Kunche is not only the founder of United Women of Tech, Code with Veni, and Code Better Together, but she also works with the Web Informatics and Mapping group at the US Geological Survey as a Sr. Software Developer.
Here’s our conversation (edited to fit this post):
JV: Where did the idea for United Women of Tech come from?
VK: I attended a Women Who Code meetup in D.C. about 2 years ago. I was blown away by the support that this community was providing to women who were just getting started in their journey in tech. I wish I had such support when I started my career as a software developer in 2003. I would have learned earlier in my career how to better negotiate my salary and how to strategically ask for raises. The Women Who Code D.C. group inspired me to create this map. I think women in tech should be able to support each other wherever they are.
JV: What’s next for United Women of Tech?
VK: After attending many tech meetups around D.C., I’ve noticed that they tend to be male dominated. Jobs that are shared in these communities may never reach the women in tech communities. That’s why for the next phase of United Women of Tech, I’d like to connect these amazing women in tech communities to the employers who need them but don’t know how to find them.
JV: Why D.C.? Is it a welcoming or easier city for tech startups compared to other cities?
VK: We moved from Minnesota to D.C. to raise our future children in a more diverse cultural and economic environment.
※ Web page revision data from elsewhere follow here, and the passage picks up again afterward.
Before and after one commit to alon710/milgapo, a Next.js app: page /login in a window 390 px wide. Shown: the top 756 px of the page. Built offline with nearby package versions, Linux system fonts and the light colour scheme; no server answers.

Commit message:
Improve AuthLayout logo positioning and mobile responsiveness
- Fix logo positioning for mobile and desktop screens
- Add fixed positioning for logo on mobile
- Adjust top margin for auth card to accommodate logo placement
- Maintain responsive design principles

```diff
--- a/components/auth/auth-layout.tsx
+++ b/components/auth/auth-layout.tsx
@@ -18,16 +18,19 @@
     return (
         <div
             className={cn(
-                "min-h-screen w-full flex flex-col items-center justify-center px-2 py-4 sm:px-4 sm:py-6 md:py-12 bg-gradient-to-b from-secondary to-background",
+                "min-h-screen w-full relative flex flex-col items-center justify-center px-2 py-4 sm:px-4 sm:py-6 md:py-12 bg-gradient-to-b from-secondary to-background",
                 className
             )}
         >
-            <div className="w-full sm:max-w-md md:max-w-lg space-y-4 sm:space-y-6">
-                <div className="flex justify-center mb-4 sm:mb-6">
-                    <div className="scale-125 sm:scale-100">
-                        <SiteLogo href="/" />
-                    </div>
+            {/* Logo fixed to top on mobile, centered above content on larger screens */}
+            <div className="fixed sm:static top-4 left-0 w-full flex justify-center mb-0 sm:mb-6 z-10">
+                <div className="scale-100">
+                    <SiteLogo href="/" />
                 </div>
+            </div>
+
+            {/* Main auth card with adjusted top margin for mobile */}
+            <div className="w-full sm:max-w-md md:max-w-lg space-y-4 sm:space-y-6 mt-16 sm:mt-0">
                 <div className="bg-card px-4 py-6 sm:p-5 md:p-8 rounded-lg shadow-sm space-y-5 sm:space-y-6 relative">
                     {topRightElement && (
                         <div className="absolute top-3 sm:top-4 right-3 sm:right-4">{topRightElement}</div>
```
I’ve been pleasantly surprised with the tech community here. There are hundreds of meetups and energetic and motivated people. The women in tech communities are especially amazing. There are over a dozen communities- such as Women Who Code, Hear Me Code and many more – that help women get into tech. These communities are definitely welcoming. They inspired me to start United Women of Tech.
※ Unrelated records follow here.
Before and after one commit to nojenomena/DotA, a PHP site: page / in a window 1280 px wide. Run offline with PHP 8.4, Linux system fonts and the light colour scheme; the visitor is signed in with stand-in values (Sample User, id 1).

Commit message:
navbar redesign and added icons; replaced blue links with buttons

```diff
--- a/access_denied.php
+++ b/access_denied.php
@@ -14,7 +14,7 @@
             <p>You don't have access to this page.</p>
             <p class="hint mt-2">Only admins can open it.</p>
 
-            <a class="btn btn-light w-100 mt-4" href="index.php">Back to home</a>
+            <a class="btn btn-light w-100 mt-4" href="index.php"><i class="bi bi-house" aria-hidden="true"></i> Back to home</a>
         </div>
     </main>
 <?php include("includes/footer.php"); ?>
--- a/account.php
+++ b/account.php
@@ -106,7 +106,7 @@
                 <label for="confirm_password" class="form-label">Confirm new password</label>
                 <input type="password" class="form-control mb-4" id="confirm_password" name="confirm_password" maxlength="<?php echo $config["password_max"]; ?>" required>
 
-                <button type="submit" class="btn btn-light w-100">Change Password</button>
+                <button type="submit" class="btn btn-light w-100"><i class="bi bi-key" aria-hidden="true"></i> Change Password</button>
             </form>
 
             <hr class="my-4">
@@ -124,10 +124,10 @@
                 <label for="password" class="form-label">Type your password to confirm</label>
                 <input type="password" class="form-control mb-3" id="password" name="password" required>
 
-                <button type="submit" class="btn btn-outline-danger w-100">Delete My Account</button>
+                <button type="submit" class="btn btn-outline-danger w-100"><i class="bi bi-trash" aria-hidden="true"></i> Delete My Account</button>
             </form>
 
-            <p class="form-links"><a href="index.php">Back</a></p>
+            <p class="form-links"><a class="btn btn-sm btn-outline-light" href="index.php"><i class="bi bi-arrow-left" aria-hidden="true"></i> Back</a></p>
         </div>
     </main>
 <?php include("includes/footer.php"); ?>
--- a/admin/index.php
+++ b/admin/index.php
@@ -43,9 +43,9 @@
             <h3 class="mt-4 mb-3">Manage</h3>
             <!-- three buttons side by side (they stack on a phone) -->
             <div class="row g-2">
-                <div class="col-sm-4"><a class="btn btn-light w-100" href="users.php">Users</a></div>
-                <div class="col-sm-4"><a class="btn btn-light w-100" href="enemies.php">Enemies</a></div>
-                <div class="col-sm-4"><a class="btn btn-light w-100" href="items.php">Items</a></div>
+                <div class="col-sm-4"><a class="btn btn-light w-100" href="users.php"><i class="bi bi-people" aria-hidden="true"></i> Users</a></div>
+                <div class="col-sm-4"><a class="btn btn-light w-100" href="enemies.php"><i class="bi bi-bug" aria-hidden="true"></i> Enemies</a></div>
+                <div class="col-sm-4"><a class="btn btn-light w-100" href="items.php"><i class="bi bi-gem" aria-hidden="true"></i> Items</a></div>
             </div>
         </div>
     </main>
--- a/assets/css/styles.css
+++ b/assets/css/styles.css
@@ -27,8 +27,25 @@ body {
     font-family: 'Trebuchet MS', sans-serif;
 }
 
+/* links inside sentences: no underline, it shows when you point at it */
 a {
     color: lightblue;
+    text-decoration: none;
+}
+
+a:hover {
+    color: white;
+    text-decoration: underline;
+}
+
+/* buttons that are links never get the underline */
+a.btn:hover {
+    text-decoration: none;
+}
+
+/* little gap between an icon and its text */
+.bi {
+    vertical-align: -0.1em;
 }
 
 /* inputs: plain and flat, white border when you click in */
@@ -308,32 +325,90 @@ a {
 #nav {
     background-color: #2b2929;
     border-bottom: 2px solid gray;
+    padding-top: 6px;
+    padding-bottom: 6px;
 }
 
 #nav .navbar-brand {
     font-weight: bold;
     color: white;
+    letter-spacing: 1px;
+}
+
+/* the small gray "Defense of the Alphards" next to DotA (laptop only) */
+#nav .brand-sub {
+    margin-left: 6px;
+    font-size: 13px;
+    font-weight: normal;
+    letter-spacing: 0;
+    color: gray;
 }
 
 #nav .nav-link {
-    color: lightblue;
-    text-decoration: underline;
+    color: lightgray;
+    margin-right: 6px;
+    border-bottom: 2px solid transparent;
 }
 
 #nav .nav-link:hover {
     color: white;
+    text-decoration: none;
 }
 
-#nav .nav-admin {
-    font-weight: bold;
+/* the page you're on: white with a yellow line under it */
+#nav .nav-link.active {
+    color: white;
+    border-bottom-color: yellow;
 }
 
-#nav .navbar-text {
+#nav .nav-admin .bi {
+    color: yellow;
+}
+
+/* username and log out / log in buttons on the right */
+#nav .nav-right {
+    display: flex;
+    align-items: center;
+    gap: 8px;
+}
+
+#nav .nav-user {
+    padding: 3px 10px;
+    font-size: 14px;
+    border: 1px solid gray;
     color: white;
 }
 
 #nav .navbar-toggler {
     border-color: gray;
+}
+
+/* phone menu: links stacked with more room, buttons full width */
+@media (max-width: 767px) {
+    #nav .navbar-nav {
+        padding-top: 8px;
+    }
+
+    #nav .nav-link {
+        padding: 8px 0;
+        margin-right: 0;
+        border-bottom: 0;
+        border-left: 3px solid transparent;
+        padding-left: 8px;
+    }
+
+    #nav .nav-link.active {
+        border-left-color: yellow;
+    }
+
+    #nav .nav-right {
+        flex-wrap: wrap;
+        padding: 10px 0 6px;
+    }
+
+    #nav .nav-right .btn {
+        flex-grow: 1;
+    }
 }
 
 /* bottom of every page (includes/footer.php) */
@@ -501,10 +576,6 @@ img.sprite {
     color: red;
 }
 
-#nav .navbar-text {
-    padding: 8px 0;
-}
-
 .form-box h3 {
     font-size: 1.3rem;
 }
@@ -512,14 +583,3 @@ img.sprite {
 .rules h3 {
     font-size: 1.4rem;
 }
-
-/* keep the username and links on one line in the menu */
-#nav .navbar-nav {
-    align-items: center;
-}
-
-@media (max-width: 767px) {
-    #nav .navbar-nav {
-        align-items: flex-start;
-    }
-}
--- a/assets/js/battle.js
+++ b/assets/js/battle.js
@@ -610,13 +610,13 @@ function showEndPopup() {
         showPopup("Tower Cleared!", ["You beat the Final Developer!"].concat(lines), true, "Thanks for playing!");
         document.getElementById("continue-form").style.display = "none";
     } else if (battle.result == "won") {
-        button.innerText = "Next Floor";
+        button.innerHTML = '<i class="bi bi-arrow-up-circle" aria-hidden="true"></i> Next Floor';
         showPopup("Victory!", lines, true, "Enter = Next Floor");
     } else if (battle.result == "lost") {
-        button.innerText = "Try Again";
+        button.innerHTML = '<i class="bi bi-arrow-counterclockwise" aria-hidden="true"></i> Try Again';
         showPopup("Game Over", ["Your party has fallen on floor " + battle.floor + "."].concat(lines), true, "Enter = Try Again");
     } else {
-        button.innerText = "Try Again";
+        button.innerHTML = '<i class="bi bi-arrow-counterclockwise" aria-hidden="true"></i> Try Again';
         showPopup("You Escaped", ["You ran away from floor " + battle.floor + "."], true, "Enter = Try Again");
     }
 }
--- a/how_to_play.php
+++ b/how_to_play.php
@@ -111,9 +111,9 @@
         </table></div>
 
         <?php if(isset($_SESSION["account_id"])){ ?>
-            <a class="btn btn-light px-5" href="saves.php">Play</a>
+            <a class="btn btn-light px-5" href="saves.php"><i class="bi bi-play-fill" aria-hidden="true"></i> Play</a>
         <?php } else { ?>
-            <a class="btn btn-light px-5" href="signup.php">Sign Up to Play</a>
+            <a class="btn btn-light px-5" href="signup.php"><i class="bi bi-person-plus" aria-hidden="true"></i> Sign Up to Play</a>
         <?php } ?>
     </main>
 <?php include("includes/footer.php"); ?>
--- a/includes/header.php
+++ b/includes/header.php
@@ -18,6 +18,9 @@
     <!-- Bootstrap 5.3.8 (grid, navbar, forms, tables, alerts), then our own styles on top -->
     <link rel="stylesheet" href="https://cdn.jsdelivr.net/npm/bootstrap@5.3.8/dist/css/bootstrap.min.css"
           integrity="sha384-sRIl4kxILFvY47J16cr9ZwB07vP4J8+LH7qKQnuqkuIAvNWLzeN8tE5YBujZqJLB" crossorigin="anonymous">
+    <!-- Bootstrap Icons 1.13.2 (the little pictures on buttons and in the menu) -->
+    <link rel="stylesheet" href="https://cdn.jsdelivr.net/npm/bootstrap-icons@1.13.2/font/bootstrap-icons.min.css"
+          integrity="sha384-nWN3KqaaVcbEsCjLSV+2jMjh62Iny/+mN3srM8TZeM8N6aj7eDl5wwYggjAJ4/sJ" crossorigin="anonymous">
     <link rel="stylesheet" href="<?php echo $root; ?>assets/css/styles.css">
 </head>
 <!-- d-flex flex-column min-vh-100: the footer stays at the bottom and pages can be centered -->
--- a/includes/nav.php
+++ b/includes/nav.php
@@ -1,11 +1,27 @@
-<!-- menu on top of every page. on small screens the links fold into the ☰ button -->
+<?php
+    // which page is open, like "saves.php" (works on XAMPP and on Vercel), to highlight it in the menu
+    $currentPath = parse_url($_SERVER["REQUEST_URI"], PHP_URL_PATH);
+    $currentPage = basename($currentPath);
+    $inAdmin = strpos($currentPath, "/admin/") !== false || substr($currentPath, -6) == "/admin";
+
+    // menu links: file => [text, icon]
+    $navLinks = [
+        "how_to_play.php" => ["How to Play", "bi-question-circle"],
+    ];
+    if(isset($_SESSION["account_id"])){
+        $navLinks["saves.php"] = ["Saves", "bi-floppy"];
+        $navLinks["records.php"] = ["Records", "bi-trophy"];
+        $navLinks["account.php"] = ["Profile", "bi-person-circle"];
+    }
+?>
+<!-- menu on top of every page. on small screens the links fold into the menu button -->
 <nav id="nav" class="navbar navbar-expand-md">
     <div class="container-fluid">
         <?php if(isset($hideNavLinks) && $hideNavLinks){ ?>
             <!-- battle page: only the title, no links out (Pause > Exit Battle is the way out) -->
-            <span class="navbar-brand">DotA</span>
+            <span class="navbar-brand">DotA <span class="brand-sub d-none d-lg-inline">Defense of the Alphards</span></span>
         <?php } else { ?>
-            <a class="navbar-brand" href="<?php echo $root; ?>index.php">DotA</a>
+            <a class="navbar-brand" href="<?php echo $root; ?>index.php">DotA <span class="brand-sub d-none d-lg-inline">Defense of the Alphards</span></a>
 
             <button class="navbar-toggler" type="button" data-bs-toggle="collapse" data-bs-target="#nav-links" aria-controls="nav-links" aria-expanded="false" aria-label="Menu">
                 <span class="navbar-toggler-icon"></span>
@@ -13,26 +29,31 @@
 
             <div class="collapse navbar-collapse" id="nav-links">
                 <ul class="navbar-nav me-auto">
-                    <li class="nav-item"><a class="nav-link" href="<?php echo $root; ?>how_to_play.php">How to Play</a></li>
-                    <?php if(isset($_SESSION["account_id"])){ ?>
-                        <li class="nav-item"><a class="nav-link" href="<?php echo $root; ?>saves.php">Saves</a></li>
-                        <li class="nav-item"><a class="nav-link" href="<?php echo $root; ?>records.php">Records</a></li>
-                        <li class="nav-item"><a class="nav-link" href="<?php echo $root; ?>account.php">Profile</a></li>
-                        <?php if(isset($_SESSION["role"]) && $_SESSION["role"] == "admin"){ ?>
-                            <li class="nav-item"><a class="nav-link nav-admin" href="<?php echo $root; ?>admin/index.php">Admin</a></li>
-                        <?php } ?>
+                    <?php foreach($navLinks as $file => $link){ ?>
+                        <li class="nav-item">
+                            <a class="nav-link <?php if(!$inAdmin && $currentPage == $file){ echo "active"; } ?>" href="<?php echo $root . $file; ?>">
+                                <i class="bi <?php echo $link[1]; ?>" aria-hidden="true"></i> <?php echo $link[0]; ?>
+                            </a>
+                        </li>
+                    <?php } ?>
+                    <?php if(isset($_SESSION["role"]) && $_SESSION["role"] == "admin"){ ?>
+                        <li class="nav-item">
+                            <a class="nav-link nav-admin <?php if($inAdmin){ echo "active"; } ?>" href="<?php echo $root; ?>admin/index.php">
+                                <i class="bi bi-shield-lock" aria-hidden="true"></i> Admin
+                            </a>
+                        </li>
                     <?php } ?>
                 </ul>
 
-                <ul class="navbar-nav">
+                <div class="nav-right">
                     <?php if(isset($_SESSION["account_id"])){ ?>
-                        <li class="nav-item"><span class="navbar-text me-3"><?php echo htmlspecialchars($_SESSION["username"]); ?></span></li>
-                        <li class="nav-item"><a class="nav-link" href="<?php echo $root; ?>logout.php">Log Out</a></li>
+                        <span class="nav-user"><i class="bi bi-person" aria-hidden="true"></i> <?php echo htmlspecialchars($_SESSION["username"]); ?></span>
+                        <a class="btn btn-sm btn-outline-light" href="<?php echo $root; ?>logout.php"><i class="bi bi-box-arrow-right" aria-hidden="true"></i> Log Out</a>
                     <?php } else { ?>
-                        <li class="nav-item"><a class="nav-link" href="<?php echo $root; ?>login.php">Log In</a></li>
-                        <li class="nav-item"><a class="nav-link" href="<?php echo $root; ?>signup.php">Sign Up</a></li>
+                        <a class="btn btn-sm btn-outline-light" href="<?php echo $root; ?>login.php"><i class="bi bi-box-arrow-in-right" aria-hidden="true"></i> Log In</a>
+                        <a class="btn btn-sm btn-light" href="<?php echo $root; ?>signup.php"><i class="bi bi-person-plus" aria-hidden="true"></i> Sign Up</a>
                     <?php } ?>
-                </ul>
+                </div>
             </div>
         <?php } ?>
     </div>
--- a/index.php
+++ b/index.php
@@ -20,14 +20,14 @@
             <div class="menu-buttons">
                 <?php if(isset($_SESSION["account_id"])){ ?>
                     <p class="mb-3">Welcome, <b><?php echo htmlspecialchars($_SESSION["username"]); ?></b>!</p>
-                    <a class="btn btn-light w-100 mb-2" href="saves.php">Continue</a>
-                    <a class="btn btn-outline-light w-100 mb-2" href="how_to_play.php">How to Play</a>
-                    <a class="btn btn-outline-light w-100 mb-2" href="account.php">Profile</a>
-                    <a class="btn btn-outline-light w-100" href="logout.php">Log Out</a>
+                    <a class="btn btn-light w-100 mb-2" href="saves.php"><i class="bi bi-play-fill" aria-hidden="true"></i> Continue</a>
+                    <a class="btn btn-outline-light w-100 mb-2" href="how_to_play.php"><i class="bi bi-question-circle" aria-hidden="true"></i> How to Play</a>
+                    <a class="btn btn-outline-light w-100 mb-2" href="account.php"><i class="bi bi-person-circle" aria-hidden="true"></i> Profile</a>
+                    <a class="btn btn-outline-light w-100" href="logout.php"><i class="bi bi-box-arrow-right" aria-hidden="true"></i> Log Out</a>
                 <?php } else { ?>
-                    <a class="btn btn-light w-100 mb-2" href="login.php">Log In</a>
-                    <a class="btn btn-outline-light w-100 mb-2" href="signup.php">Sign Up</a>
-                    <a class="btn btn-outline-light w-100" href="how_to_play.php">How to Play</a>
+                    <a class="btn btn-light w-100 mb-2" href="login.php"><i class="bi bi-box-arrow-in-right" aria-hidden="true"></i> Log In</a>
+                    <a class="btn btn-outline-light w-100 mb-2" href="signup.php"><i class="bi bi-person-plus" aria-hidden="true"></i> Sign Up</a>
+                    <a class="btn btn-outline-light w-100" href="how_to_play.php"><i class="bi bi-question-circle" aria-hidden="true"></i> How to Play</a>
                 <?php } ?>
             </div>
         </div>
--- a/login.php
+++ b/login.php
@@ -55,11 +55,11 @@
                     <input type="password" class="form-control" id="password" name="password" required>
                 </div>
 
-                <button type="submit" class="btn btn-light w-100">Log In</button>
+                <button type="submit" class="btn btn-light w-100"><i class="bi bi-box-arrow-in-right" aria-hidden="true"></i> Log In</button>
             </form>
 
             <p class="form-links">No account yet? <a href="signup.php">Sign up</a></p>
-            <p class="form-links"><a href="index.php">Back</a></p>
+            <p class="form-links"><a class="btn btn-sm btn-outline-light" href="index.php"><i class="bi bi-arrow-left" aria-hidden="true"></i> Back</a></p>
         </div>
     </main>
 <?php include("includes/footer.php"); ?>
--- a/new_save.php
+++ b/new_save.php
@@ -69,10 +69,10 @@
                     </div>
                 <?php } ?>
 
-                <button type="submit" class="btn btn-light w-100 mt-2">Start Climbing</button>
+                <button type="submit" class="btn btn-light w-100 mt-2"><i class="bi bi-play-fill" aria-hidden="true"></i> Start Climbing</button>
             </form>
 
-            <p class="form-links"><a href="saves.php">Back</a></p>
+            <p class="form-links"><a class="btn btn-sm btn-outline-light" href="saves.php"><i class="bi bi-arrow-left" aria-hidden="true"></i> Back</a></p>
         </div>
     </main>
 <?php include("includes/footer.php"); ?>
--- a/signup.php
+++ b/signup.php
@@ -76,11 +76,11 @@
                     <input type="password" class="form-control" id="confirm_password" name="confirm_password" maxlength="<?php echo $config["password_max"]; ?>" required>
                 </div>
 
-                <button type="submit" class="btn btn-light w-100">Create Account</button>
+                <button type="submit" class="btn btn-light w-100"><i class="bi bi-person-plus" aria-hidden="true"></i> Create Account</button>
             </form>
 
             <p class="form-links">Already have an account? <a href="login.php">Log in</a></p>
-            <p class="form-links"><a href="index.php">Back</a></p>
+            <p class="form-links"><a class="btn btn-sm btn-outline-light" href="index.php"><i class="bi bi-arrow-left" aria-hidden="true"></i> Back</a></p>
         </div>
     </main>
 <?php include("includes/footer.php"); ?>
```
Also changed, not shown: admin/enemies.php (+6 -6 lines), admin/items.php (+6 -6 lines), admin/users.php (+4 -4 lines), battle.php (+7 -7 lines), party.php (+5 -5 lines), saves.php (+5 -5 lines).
JV: How important are grants or local government programs for start-ups?
VK: Grants for start-ups are incredibly important. I am in the early stages of my startup and as you get started, it is great to have grants for education. You need to do a lot of learning on your own. If you know the business side, you may need to learn the tech side. Since I know the tech side, I needed to learn things on the business side such as marketing.
JV: How does a President-elect Trump administration impact the tech startup businesses in D.C.? What’s the chatter among D.C. Tech entrepreneurs?
VK: With only 10% of the popular vote in DC going to President-elect Trump, many of us in and around DC were not expecting this result. The chatter I have heard is that there is a lot of uncertainty of what’s going to happen. This may reduce the availability of funding, which might restrict growth and shift entrepreneurs elsewhere. Or with civic tech gaining a lot of attention after the election, investors around DC may focus their energies on social and civic startups. D.C., with its political influence and diverse community, is uniquely positioned to welcome and support those startups. The election results may generate some great ideas and businesses.